# [Exercise]
Repeat every entry below exactly.

Revision tracking records:
*** Begin section ***

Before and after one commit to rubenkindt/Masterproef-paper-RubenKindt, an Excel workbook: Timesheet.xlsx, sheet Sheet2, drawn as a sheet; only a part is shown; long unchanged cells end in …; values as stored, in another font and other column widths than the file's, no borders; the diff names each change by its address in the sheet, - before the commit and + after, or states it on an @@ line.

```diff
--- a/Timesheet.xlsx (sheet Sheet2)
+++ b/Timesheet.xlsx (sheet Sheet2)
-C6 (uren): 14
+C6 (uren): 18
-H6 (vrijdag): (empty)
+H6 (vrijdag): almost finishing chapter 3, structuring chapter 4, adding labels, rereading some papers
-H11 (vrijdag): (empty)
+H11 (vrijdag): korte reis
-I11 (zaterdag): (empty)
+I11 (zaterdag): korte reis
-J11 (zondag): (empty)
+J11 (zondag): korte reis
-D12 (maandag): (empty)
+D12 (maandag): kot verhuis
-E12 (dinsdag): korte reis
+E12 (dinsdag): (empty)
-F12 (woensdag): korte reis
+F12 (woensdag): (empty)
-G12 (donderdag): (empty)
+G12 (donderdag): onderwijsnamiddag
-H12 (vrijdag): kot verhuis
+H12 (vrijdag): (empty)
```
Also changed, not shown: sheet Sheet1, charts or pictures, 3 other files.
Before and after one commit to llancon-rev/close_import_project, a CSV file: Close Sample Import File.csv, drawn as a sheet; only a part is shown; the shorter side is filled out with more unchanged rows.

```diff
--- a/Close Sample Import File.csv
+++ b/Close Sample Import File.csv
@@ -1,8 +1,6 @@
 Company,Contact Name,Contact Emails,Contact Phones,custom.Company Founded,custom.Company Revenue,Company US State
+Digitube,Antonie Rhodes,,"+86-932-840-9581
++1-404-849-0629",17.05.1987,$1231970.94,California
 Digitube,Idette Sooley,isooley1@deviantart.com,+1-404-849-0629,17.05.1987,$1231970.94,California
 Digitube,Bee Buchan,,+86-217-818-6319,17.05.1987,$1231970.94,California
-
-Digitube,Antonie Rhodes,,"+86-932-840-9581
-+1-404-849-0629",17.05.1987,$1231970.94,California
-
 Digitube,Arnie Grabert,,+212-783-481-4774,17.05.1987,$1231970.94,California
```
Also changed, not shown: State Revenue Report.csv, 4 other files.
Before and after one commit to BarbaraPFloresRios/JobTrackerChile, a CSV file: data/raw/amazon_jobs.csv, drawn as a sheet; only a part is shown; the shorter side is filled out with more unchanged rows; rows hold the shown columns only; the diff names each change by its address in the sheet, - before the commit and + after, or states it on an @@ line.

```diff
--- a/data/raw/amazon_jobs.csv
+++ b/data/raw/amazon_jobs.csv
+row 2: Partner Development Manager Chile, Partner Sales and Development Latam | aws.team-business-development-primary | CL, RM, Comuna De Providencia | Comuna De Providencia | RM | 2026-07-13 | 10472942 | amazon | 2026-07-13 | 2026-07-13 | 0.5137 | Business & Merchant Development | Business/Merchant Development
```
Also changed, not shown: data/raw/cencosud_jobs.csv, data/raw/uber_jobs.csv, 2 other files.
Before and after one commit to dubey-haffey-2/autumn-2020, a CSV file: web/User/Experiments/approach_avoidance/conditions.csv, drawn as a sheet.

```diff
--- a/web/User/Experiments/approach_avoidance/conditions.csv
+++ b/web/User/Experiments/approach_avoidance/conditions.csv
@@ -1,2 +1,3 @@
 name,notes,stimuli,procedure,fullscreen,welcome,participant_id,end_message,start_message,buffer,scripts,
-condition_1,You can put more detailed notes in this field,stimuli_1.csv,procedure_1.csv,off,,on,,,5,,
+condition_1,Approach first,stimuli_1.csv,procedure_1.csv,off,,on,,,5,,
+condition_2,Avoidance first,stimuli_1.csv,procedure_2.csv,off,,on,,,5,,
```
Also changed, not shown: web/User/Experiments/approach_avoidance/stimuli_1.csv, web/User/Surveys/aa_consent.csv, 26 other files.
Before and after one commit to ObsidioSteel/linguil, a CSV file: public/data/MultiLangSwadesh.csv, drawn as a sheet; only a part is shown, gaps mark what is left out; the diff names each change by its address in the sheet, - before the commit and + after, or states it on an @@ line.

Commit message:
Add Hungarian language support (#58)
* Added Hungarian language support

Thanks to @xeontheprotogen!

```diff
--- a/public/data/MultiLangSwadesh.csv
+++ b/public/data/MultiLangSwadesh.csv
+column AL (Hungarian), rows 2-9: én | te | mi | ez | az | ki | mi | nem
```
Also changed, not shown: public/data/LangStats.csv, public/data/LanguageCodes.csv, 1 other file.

*** End section ***

# [Exercise result]
Before and after one commit to rubenkindt/Masterproef-paper-RubenKindt, an Excel workbook: Timesheet.xlsx, sheet Sheet2, drawn as a sheet; only a part is shown; long unchanged cells end in …; values as stored, in another font and other column widths than the file's, no borders; the diff names each change by its address in the sheet, - before the commit and + after, or states it on an @@ line.

```diff
--- a/Timesheet.xlsx (sheet Sheet2)
+++ b/Timesheet.xlsx (sheet Sheet2)
-C6 (uren): 14
+C6 (uren): 18
-H6 (vrijdag): (empty)
+H6 (vrijdag): almost finishing chapter 3, structuring chapter 4, adding labels, rereading some papers
-H11 (vrijdag): (empty)
+H11 (vrijdag): korte reis
-I11 (zaterdag): (empty)
+I11 (zaterdag): korte reis
-J11 (zondag): (empty)
+J11 (zondag): korte reis
-D12 (maandag): (empty)
+D12 (maandag): kot verhuis
-E12 (dinsdag): korte reis
+E12 (dinsdag): (empty)
-F12 (woensdag): korte reis
+F12 (woensdag): (empty)
-G12 (donderdag): (empty)
+G12 (donderdag): onderwijsnamiddag
-H12 (vrijdag): kot verhuis
+H12 (vrijdag): (empty)
```
Also changed, not shown: sheet Sheet1, charts or pictures, 3 other files.
Before and after one commit to llancon-rev/close_import_project, a CSV file: Close Sample Import File.csv, drawn as a sheet; only a part is shown; the shorter side is filled out with more unchanged rows.

```diff
--- a/Close Sample Import File.csv
+++ b/Close Sample Import File.csv
@@ -1,8 +1,6 @@
 Company,Contact Name,Contact Emails,Contact Phones,custom.Company Founded,custom.Company Revenue,Company US State
+Digitube,Antonie Rhodes,,"+86-932-840-9581
++1-404-849-0629",17.05.1987,$1231970.94,California
 Digitube,Idette Sooley,isooley1@deviantart.com,+1-404-849-0629,17.05.1987,$1231970.94,California
 Digitube,Bee Buchan,,+86-217-818-6319,17.05.1987,$1231970.94,California
-
-Digitube,Antonie Rhodes,,"+86-932-840-9581
-+1-404-849-0629",17.05.1987,$1231970.94,California
-
 Digitube,Arnie Grabert,,+212-783-481-4774,17.05.1987,$1231970.94,California
```
Also changed, not shown: State Revenue Report.csv, 4 other files.
Before and after one commit to BarbaraPFloresRios/JobTrackerChile, a CSV file: data/raw/amazon_jobs.csv, drawn as a sheet; only a part is shown; the shorter side is filled out with more unchanged rows; rows hold the shown columns only; the diff names each change by its address in the sheet, - before the commit and + after, or states it on an @@ line.

```diff
--- a/data/raw/amazon_jobs.csv
+++ b/data/raw/amazon_jobs.csv
+row 2: Partner Development Manager Chile, Partner Sales and Development Latam | aws.team-business-development-primary | CL, RM, Comuna De Providencia | Comuna De Providencia | RM | 2026-07-13 | 10472942 | amazon | 2026-07-13 | 2026-07-13 | 0.5137 | Business & Merchant Development | Business/Merchant Development
```
Also changed, not shown: data/raw/cencosud_jobs.csv, data/raw/uber_jobs.csv, 2 other files.
Before and after one commit to dubey-haffey-2/autumn-2020, a CSV file: web/User/Experiments/approach_avoidance/conditions.csv, drawn as a sheet.

```diff
--- a/web/User/Experiments/approach_avoidance/conditions.csv
+++ b/web/User/Experiments/approach_avoidance/conditions.csv
@@ -1,2 +1,3 @@
 name,notes,stimuli,procedure,fullscreen,welcome,participant_id,end_message,start_message,buffer,scripts,
-condition_1,You can put more detailed notes in this field,stimuli_1.csv,procedure_1.csv,off,,on,,,5,,
+condition_1,Approach first,stimuli_1.csv,procedure_1.csv,off,,on,,,5,,
+condition_2,Avoidance first,stimuli_1.csv,procedure_2.csv,off,,on,,,5,,
```
Also changed, not shown: web/User/Experiments/approach_avoidance/stimuli_1.csv, web/User/Surveys/aa_consent.csv, 26 other files.
Before and after one commit to ObsidioSteel/linguil, a CSV file: public/data/MultiLangSwadesh.csv, drawn as a sheet; only a part is shown, gaps mark what is left out; the diff names each change by its address in the sheet, - before the commit and + after, or states it on an @@ line.

Commit message:
Add Hungarian language support (#58)
* Added Hungarian language support

Thanks to @xeontheprotogen!

```diff
--- a/public/data/MultiLangSwadesh.csv
+++ b/public/data/MultiLangSwadesh.csv
+column AL (Hungarian), rows 2-9: én | te | mi | ez | az | ki | mi | nem
```
Also changed, not shown: public/data/LangStats.csv, public/data/LanguageCodes.csv, 1 other file.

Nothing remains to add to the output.